The problem: Return every line of the data that contains the string "block".

*** Input for this task ***

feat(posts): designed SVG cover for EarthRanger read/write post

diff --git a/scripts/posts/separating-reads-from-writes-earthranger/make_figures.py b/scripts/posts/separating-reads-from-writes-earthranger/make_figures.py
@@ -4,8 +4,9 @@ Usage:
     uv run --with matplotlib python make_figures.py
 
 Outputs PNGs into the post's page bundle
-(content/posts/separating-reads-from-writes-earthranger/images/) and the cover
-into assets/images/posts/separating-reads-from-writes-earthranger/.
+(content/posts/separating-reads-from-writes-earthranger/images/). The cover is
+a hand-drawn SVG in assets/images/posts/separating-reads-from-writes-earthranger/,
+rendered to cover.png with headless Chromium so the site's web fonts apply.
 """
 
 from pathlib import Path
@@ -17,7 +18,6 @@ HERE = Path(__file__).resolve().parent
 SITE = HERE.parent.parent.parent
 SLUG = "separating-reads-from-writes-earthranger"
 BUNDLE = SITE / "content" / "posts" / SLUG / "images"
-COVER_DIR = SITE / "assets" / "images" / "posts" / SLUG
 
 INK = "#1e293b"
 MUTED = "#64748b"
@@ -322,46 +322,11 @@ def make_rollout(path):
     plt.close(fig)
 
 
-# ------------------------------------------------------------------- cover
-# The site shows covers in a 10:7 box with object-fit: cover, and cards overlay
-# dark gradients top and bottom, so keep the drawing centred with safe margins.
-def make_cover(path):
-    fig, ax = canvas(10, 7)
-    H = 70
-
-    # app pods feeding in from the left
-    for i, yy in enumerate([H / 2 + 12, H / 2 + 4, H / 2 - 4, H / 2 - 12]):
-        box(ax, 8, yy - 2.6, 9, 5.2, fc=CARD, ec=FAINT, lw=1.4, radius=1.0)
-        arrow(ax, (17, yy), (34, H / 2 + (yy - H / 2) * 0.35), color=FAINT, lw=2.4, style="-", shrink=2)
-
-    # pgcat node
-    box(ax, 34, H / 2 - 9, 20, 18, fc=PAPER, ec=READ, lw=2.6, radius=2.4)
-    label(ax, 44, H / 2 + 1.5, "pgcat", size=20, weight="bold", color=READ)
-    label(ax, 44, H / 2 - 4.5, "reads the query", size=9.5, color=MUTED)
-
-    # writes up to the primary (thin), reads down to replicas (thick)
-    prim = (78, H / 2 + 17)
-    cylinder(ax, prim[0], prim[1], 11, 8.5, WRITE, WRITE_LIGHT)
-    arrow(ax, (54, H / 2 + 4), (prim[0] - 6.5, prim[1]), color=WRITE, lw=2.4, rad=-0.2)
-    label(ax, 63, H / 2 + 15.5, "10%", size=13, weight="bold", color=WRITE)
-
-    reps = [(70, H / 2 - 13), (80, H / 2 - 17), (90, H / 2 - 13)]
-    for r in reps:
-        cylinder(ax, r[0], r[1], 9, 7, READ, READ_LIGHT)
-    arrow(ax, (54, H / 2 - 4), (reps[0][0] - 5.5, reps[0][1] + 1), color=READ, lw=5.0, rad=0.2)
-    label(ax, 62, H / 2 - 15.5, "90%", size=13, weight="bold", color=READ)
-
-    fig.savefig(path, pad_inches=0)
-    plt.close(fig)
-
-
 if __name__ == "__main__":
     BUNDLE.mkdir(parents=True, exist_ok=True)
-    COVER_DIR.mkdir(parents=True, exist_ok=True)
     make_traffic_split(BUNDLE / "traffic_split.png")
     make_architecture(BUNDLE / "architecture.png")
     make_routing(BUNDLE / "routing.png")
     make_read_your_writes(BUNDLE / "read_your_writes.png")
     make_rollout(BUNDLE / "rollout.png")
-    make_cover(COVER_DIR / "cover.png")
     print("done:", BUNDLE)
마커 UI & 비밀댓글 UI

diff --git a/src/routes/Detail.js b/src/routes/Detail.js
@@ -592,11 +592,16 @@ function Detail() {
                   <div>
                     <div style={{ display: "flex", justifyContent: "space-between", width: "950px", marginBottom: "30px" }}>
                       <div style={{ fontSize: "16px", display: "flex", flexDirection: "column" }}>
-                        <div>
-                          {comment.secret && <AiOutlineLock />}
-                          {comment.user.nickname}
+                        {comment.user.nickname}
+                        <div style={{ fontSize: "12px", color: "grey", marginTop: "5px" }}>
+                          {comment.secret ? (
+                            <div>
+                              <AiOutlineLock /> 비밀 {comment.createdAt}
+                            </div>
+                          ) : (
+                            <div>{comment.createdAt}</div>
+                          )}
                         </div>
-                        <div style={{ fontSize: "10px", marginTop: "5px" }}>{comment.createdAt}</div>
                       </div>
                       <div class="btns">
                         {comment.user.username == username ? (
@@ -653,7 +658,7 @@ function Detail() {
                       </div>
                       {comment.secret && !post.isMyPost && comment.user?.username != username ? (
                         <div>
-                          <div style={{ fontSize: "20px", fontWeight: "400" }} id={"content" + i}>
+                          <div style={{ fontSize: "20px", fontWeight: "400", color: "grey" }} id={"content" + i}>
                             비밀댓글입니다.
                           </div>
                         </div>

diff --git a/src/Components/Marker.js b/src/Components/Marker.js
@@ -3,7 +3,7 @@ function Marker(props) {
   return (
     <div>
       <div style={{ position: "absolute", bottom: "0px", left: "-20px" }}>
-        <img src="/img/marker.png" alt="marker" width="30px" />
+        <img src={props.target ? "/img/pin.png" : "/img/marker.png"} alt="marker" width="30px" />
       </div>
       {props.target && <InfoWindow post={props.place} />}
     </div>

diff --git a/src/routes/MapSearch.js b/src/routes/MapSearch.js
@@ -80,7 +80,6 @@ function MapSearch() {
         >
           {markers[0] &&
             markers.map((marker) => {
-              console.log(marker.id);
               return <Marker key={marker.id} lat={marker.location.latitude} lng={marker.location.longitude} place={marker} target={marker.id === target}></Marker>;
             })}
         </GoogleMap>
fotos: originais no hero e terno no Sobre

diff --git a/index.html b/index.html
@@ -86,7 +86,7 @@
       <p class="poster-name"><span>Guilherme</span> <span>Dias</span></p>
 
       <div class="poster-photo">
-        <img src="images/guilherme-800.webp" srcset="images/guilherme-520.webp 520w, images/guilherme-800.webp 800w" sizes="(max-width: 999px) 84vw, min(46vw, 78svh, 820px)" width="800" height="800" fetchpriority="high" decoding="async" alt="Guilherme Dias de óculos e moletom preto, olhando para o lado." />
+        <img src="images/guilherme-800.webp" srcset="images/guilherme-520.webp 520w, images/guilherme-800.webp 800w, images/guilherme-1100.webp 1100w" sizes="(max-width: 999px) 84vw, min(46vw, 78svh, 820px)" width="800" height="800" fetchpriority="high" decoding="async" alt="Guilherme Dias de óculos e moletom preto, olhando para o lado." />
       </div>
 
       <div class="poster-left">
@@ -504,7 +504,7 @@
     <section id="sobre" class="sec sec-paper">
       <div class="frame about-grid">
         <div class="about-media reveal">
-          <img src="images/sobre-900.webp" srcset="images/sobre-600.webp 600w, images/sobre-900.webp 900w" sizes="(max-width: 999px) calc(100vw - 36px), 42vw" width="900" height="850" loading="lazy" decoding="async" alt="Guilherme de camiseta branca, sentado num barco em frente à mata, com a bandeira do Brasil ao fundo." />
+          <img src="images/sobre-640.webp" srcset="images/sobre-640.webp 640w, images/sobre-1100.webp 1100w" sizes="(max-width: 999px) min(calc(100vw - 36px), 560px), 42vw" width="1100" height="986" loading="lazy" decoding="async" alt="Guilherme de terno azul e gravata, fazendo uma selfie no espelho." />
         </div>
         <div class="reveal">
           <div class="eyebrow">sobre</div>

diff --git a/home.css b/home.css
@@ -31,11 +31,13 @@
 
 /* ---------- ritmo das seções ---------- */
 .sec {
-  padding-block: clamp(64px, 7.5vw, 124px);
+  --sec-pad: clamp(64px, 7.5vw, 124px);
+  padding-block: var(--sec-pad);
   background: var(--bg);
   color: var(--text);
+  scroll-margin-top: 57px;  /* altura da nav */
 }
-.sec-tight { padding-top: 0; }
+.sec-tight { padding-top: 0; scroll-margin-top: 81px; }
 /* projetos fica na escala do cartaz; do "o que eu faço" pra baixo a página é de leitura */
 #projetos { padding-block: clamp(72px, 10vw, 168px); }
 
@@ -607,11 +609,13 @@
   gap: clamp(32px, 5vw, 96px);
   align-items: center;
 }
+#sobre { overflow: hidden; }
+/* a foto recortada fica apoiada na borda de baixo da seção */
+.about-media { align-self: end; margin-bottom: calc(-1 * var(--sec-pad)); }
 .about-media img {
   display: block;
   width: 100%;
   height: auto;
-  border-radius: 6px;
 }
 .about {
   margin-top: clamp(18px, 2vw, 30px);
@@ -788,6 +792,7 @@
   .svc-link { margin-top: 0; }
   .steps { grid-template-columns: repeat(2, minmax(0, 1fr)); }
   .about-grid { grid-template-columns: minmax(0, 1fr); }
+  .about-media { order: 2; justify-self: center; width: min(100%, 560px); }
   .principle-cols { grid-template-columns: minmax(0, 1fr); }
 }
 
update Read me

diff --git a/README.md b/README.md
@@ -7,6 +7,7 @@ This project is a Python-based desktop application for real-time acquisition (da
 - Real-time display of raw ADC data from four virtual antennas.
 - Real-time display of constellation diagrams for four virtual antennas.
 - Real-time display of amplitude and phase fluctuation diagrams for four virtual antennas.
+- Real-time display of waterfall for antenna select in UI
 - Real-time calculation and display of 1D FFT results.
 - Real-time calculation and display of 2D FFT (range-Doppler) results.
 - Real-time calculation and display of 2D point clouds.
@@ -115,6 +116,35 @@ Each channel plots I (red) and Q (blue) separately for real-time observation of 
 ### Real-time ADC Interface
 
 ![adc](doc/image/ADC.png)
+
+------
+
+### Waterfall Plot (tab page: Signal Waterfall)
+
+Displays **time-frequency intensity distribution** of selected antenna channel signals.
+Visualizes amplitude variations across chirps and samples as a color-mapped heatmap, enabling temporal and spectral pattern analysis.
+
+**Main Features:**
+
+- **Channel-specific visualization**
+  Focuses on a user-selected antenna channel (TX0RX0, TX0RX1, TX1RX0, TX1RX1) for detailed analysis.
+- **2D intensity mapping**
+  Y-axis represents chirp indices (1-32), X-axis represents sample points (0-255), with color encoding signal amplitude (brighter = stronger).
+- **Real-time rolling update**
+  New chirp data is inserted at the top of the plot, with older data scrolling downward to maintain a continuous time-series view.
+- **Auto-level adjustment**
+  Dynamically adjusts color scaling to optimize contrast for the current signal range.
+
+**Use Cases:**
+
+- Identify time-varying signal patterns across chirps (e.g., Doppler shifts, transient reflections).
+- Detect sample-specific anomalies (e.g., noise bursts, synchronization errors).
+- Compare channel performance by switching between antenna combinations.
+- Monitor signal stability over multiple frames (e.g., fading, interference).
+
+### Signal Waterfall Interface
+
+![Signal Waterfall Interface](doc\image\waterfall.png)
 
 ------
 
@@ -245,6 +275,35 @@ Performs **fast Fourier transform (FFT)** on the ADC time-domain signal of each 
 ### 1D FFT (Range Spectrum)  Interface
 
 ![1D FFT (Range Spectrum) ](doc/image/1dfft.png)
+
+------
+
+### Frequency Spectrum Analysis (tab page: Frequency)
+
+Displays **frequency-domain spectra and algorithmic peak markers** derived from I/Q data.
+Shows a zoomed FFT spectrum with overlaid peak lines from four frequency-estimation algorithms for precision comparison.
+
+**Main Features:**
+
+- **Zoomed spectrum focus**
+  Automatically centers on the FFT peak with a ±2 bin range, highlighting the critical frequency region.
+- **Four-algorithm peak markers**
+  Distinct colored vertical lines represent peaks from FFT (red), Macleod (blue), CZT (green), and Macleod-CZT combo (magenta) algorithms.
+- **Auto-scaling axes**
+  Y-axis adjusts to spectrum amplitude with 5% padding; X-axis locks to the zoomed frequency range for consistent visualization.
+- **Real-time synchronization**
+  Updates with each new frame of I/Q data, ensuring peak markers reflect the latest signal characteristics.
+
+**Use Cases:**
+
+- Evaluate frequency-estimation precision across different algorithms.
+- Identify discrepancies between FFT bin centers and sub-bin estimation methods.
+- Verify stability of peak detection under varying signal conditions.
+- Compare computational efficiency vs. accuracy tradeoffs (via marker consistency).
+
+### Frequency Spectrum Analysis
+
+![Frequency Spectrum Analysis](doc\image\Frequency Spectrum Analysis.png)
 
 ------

***

Solution to this problem:
-  padding-block: clamp(64px, 7.5vw, 124px);
+  padding-block: var(--sec-pad);
 #projetos { padding-block: clamp(72px, 10vw, 168px); }
   display: block;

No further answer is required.